I am continuing to build on a summary of Baldur Bjarnason's call to "make eBooks worth it". Last week, I looked at what Bjarnason calls a "wealth of new tools for reading and writing that are impossible in print." In this post, I'd like to consider what Bjarnason describes as "the ability to enable new modes of learning and skills development".
In his original post, Bjarnason added "just adding interactive quizzes is a massive bankruptcy of imagination". This is an important reminder for publishers whose experience is shaped in two dimensions.
I've consulted with a number of publishers whose physical products are layered with a range of different types of content. Information, assessments, supplemental lessons and clarifying questions are all confined to a two-dimensional page or spread.
Often enough, the publishers I work with have struggled to translate the richness of a print product into a digital environment. It's impossible to present high-density (300 dpi) content in a 72 dpi digital environment, but the advent of higher-resolution displays shouldn't be taken as an opportunity to replicate what we've long had in print.
The reason is simple: print products are layered and complicated largely because they are limited to two dimensions. A digital version of a reading workbook (for example) doesn't have to offer assessment questions or supplemental exercises on the same plane as core text. There are other ways to conceive and present that content.
Moreover, assessments can evolve to take context into account. A faster reader might be served a more challenging set of questions. A student who scored well on a given assessment might be referred to more challenging reading assignments for future classes. Students who struggle with an assignment could be grouped and regrouped according to need.

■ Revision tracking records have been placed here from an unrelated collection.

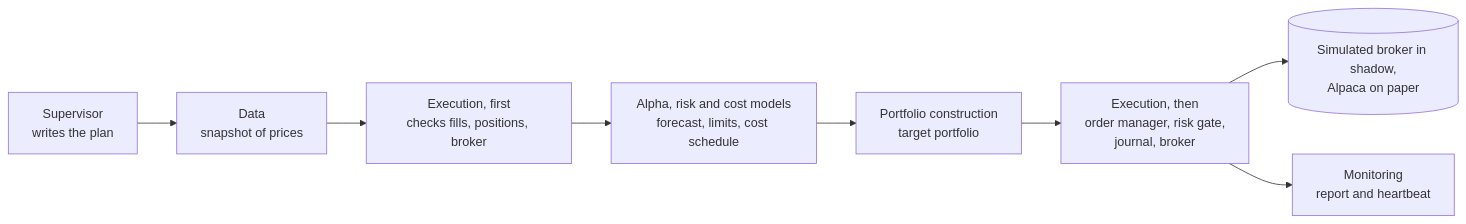
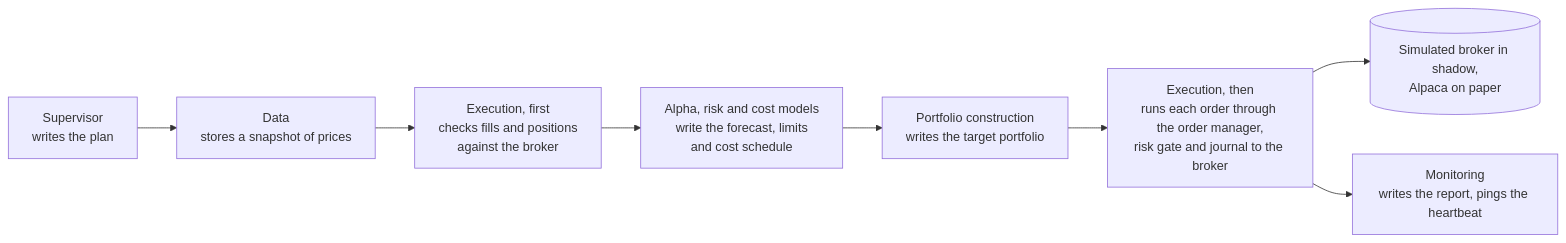
One commit to l3a0/ithildin-runtime changed the first of 35 diagrams in docs/architecture.md. Above: the diagram before and after it, drawn with Mermaid. The commit also changed other lines of this file and 2 other files, not shown here.

First line of the commit message:
docs: restyle the words in the Mermaid diagrams

````diff
--- a/docs/architecture.md
+++ b/docs/architecture.md
@@ -37,10 +37,10 @@
 ```mermaid
 flowchart LR
-    sup["Supervisor<br/>writes the plan"] --> data["Data<br/>snapshot of prices"]
-    data --> recover["Execution, first<br/>checks fills, positions, broker"]
-    recover --> models["Alpha, risk and cost models<br/>forecast, limits, cost schedule"]
-    models --> pc["Portfolio construction<br/>target portfolio"]
-    pc --> send["Execution, then<br/>order manager, risk gate,<br/>journal, broker"]
+    sup["Supervisor<br/>writes the plan"] --> data["Data<br/>stores a snapshot of prices"]
+    data --> recover["Execution, first<br/>checks fills and positions<br/>against the broker"]
+    recover --> models["Alpha, risk and cost models<br/>write the forecast, limits<br/>and cost schedule"]
+    models --> pc["Portfolio construction<br/>writes the target portfolio"]
+    pc --> send["Execution, then<br/>runs each order through the order manager,<br/>risk gate and journal to the broker"]
     send --> broker[("Simulated broker in shadow,<br/>Alpaca on paper")]
-    send --> mon["Monitoring<br/>report and heartbeat"]
+    send --> mon["Monitoring<br/>writes the report, pings the heartbeat"]
 ```
````
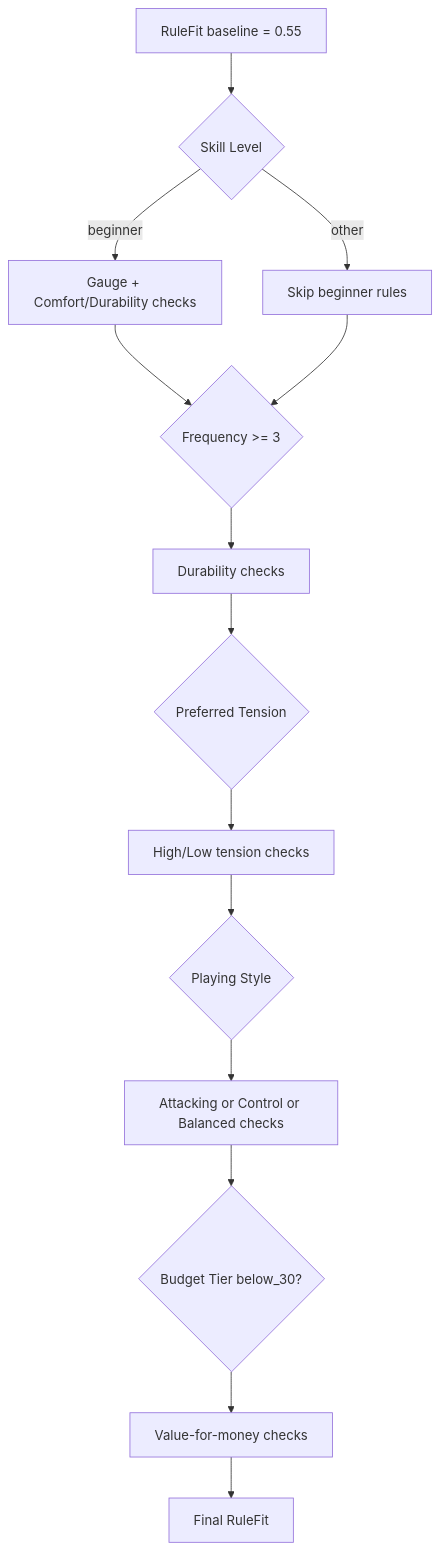
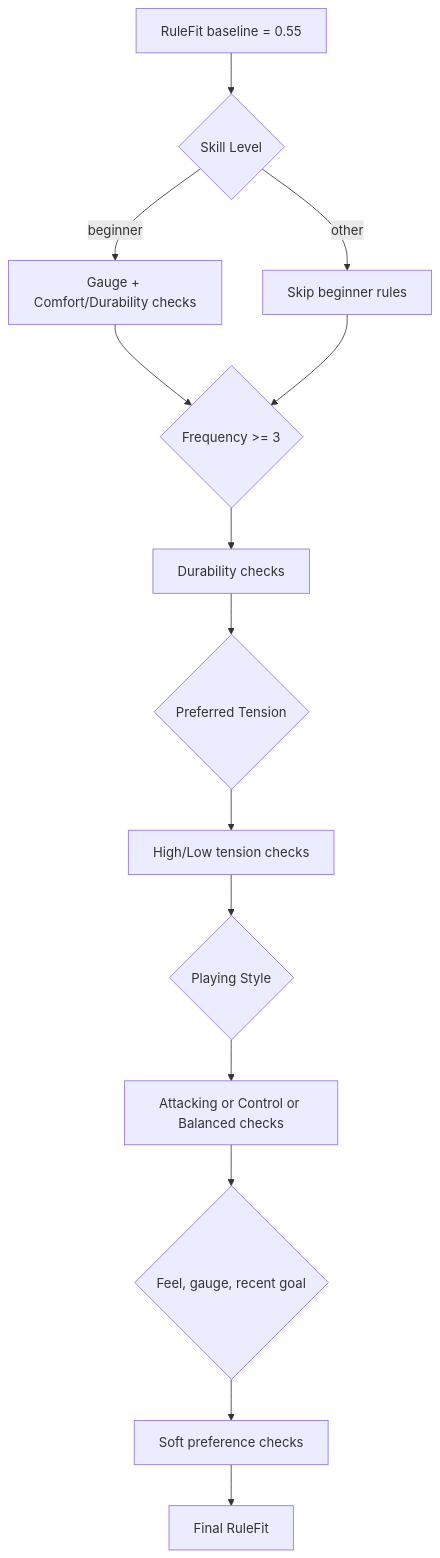
Before and after one commit to Liwei1020T/fyp_utar: the third of 3 diagrams in backend/docs/recommendation-design.md, drawn with Mermaid. The commit also changed other lines of this file and 71 other files, not shown here.

Commit message:
refactor: simplify recommendation scoring architecture

````diff
--- a/backend/docs/recommendation-design.md
+++ b/backend/docs/recommendation-design.md
@@ -174,16 +177,16 @@
 ```mermaid
 flowchart TD
     A[RuleFit baseline = 0.55] --> B{Skill Level}
     B -->|beginner| C[Gauge + Comfort/Durability checks]
     B -->|other| D[Skip beginner rules]
     C --> E{Frequency >= 3}
     D --> E
     E --> F[Durability checks]
     F --> G{Preferred Tension}
     G --> H[High/Low tension checks]
     H --> I{Playing Style}
     I --> J[Attacking or Control or Balanced checks]
-    J --> K{Budget Tier below_30?}
-    K --> L[Value-for-money checks]
+    J --> K{Feel, gauge, recent goal}
+    K --> L[Soft preference checks]
     L --> M[Final RuleFit]
 ```
````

All of these ideas (and the many more that are percolating around us) demand a reconsideration of the book as product. The measures of success are no longer a function of making the best physical product available. Reimagining the book as a service, at least in areas where learning and skills development are at stake, is an important next step for publishers to take.